On a beautiful fall day during a vacation to Portland, I was casually scrolling through the notifications on my Instagram feed. Somehow I stumbled upon my follower’s newsfeed for the first time. And the first thing I notice, of course, is the guy I have a crush on had liked a couple of pictures of gorgeous, scantily clad women. My stomach dropped as my insecurities billowed, filling my heart and mind. I don’t look like these women. I will never resemble these women. Since this is the type of woman he likes, I must be undesirable, and completely out of his league.

 

I deal with constant pain in my feet. I have for two years. I’m not able to be as active as I would like. I’m not overweight, nor would I ever claim to be. But cultural standards of beauty have been ingrained in my mind since childhood when I looked at magazines in grocery stores and music videos on MTV. Every pound gained from inactivity due to pain has increased my insecurity to greater depths than I realized.

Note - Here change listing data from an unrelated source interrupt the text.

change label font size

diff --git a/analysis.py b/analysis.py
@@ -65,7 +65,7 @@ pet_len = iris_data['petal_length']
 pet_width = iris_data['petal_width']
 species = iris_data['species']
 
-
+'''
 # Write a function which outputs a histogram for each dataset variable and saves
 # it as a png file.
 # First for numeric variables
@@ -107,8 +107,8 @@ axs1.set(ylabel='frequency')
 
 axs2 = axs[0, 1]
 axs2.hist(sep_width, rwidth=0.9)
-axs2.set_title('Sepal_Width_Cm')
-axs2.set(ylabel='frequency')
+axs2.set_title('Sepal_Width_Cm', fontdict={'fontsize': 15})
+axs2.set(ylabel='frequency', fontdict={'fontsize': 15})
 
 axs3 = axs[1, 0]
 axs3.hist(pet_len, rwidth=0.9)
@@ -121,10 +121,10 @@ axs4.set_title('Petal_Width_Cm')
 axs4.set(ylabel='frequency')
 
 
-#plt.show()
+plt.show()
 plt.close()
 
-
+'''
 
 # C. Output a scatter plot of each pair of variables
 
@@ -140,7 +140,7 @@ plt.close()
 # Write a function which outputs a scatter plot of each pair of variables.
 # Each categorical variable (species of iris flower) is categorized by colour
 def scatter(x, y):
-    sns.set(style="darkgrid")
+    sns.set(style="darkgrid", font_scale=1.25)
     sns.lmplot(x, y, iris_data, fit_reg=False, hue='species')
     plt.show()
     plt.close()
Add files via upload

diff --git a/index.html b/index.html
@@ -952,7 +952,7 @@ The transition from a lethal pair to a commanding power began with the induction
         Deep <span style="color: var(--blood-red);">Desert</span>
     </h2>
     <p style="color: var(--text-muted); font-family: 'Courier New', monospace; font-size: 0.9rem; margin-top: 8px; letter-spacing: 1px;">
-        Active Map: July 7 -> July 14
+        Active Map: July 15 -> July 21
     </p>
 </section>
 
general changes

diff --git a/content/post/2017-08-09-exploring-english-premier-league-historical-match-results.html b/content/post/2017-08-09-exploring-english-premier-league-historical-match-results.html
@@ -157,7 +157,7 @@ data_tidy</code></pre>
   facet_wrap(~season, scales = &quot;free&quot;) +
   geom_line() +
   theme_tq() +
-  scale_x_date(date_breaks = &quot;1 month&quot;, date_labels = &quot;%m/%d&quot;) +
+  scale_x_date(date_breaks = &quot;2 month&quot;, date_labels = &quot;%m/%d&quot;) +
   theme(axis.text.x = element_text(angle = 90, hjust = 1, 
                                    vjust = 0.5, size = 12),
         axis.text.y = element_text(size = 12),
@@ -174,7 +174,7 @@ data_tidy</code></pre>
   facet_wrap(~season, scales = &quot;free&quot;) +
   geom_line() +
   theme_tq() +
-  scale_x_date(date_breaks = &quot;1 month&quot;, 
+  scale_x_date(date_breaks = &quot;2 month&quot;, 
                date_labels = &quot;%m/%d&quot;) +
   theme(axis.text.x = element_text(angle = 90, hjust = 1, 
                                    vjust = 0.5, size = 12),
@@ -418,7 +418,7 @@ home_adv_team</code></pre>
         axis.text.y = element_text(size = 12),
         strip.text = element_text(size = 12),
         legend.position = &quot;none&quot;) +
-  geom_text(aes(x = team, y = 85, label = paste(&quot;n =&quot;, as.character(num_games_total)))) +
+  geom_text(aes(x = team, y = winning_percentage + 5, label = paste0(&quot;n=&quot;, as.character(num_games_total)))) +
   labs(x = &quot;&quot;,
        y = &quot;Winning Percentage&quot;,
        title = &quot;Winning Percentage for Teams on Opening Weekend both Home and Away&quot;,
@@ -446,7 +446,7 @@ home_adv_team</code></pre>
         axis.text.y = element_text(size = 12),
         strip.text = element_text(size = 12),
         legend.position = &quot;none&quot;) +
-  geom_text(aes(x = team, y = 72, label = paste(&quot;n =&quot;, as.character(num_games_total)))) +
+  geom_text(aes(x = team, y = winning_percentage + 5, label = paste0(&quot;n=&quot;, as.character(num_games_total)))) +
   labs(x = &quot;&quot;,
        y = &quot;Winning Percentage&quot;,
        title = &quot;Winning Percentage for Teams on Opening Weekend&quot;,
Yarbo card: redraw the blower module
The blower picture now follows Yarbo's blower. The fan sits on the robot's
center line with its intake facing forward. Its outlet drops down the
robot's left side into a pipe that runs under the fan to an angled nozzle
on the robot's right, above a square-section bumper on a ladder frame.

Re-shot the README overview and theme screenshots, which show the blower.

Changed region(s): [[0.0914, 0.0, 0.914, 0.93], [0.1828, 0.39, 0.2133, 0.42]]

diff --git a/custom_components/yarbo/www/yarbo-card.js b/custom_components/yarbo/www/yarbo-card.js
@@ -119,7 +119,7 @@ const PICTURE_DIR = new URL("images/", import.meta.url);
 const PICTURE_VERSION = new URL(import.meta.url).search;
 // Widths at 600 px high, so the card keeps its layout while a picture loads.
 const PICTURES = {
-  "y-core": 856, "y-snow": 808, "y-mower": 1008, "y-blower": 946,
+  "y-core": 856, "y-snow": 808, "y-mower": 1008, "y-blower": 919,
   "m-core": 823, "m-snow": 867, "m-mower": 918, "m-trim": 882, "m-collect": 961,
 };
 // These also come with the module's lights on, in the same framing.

But when I stumbled upon that stupid Instagram feed, my insecurity came to light, and the horridness of my self-hatred reared its ugly head.

 

Looking at pictures of my Instagram feed makes me feel self-conscious. I see areas of my body that are more filled-out than they used to be (including my chin. My chin!). My pants are tighter than ever. My arms have lost the definition I worked so hard to attain three years ago. I’m not where I want to be weight-wise, but more than that, it angers me that I’ve allowed social standards set my definition of beauty, to calculate my value as a woman.

 

I know this man’s actions don’t define me, nor should I hold him to any standard of things he can or can’t like on Instagram. I also wouldn’t say that liking those photos defines his worth. He’s a caring, genuine, kind human being. This self-hatred isn’t about him; it’s about me and my feelings of inadequacy and how quickly those feelings are triggered.

 

While I believe I’m “fearfully and wonderfully made,” my thought patterns reveal I don’t understand it. My lack of confidence in my skin shows that I’m looking for affirmation from others more than God. I’m allowing a circumstance — pain and subsequent disability — to define my value.

 

I long to be a person who isn’t tossed by her circumstances, who’s belief in her worth isn’t set by other’s action, and who sees her value in sickness or health. I don’t know the way forward in reversing these mental patterns. Each day, I try to be honest about these thoughts with others and myself. All I can do is ask God to reveal how he describes me and definitely never look at that newsfeed on Instagram again. I’m trying to find security in who I am; trying to replace the ugliness of cultural beauty standards with the truth of the beauty of all people, no matter their dress size.